/---
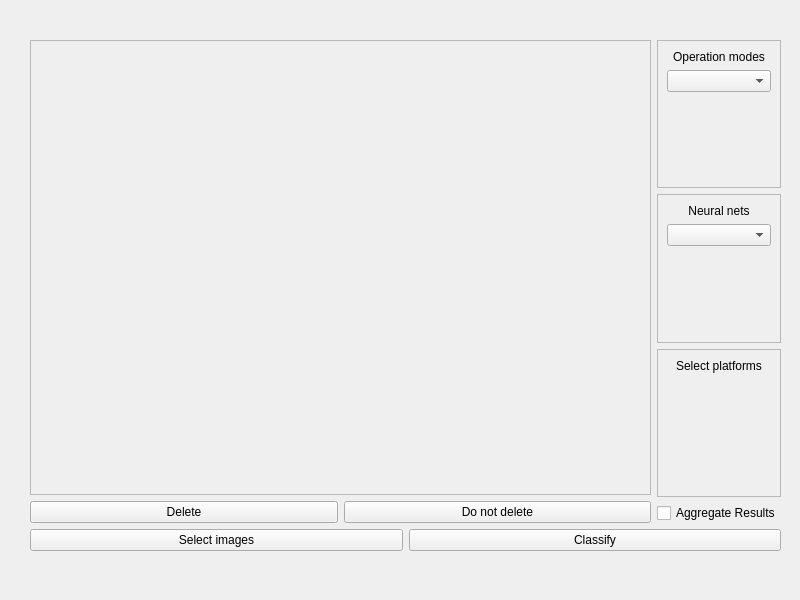
Before: the Qt Designer form src/gui/handler/ui/StartWidget.ui in MaximilianFranz/hics, drawn with Qt 5.
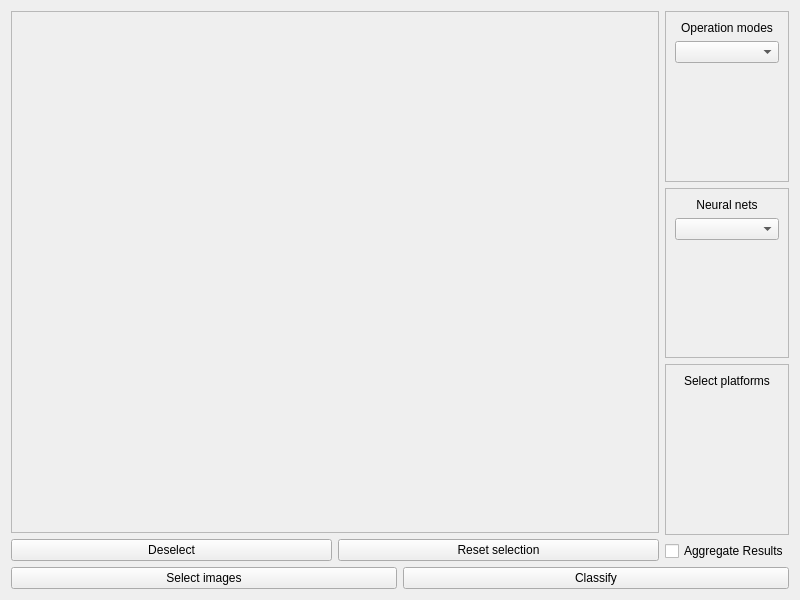
After: the same form once the commit is applied.

Commit message: Set the top-level widget sizes in the UI's to fit the whole size of the UI.

Patch:
```diff
--- a/src/gui/handler/ui/StartWidget.ui
+++ b/src/gui/handler/ui/StartWidget.ui
@@ -19,15 +19,8 @@
   <property name="windowTitle">
    <string>Form</string>
   </property>
-  <widget class="QWidget" name="layoutWidget">
-   <property name="geometry">
-    <rect>
-     <x>30</x>
-     <y>40</y>
-     <width>751</width>
-     <height>511</height>
-    </rect>
-   </property>
+  <layout class="QGridLayout" name="gridLayout">
+   <item row="0" column="0">
    <layout class="QGridLayout" name="startWidgetMainGridLayout" rowstretch="1,0" columnstretch="3,0">
     <property name="sizeConstraint">
      <enum>QLayout::SetNoConstraint</enum>
@@ -65,8 +58,8 @@
           <rect>
            <x>0</x>
            <y>0</y>
-           <width>581</width>
-           <height>435</height>
+            <width>612</width>
+            <height>506</height>
           </rect>
          </property>
          <widget class="QWidget" name="verticalLayoutWidget">
@@ -74,11 +67,15 @@
            <rect>
             <x>-1</x>
             <y>-1</y>
-            <width>581</width>
-            <height>431</height>
-           </rect>
-          </property>
-          <layout class="QVBoxLayout" name="inputImagesQVBoxLayout"/>
+             <width>241</width>
+             <height>91</height>
+            </rect>
+           </property>
+           <layout class="QVBoxLayout" name="inputImagesQVBoxLayout">
+            <property name="sizeConstraint">
+             <enum>QLayout::SetDefaultConstraint</enum>
+            </property>
+           </layout>
          </widget>
         </widget>
        </widget>
@@ -94,7 +91,7 @@
            </sizepolicy>
           </property>
           <property name="text">
-           <string>Delete</string>
+            <string>Deselect</string>
           </property>
          </widget>
         </item>
@@ -107,7 +104,7 @@
            </sizepolicy>
           </property>
           <property name="text">
-           <string>Do not delete</string>
+            <string>Reset selection</string>
           </property>
          </widget>
         </item>
@@ -278,7 +275,8 @@
      </layout>
     </item>
    </layout>
-  </widget>
+   </item>
+  </layout>
  </widget>
  <resources/>
  <connections/>
```
Lines whose indentation alone changed are shown as unchanged. The commit also changes 5 other files.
\---
## Problem requirements
Retype all of the material above exactly; the pictures stay out.

## Task result
Before: the Qt Designer form src/gui/handler/ui/StartWidget.ui in MaximilianFranz/hics, drawn with Qt 5.
After: the same form once the commit is applied.

Commit message: Set the top-level widget sizes in the UI's to fit the whole size of the UI.

Patch:
```diff
--- a/src/gui/handler/ui/StartWidget.ui
+++ b/src/gui/handler/ui/StartWidget.ui
@@ -19,15 +19,8 @@
   <property name="windowTitle">
    <string>Form</string>
   </property>
-  <widget class="QWidget" name="layoutWidget">
-   <property name="geometry">
-    <rect>
-     <x>30</x>
-     <y>40</y>
-     <width>751</width>
-     <height>511</height>
-    </rect>
-   </property>
+  <layout class="QGridLayout" name="gridLayout">
+   <item row="0" column="0">
    <layout class="QGridLayout" name="startWidgetMainGridLayout" rowstretch="1,0" columnstretch="3,0">
     <property name="sizeConstraint">
      <enum>QLayout::SetNoConstraint</enum>
@@ -65,8 +58,8 @@
           <rect>
            <x>0</x>
            <y>0</y>
-           <width>581</width>
-           <height>435</height>
+            <width>612</width>
+            <height>506</height>
           </rect>
          </property>
          <widget class="QWidget" name="verticalLayoutWidget">
@@ -74,11 +67,15 @@
            <rect>
             <x>-1</x>
             <y>-1</y>
-            <width>581</width>
-            <height>431</height>
-           </rect>
-          </property>
-          <layout class="QVBoxLayout" name="inputImagesQVBoxLayout"/>
+             <width>241</width>
+             <height>91</height>
+            </rect>
+           </property>
+           <layout class="QVBoxLayout" name="inputImagesQVBoxLayout">
+            <property name="sizeConstraint">
+             <enum>QLayout::SetDefaultConstraint</enum>
+            </property>
+           </layout>
          </widget>
         </widget>
        </widget>
@@ -94,7 +91,7 @@
            </sizepolicy>
           </property>
           <property name="text">
-           <string>Delete</string>
+            <string>Deselect</string>
           </property>
          </widget>
         </item>
@@ -107,7 +104,7 @@
            </sizepolicy>
           </property>
           <property name="text">
-           <string>Do not delete</string>
+            <string>Reset selection</string>
           </property>
          </widget>
         </item>
@@ -278,7 +275,8 @@
      </layout>
     </item>
    </layout>
-  </widget>
+   </item>
+  </layout>
  </widget>
  <resources/>
  <connections/>
```
Lines whose indentation alone changed are shown as unchanged. The commit also changes 5 other files.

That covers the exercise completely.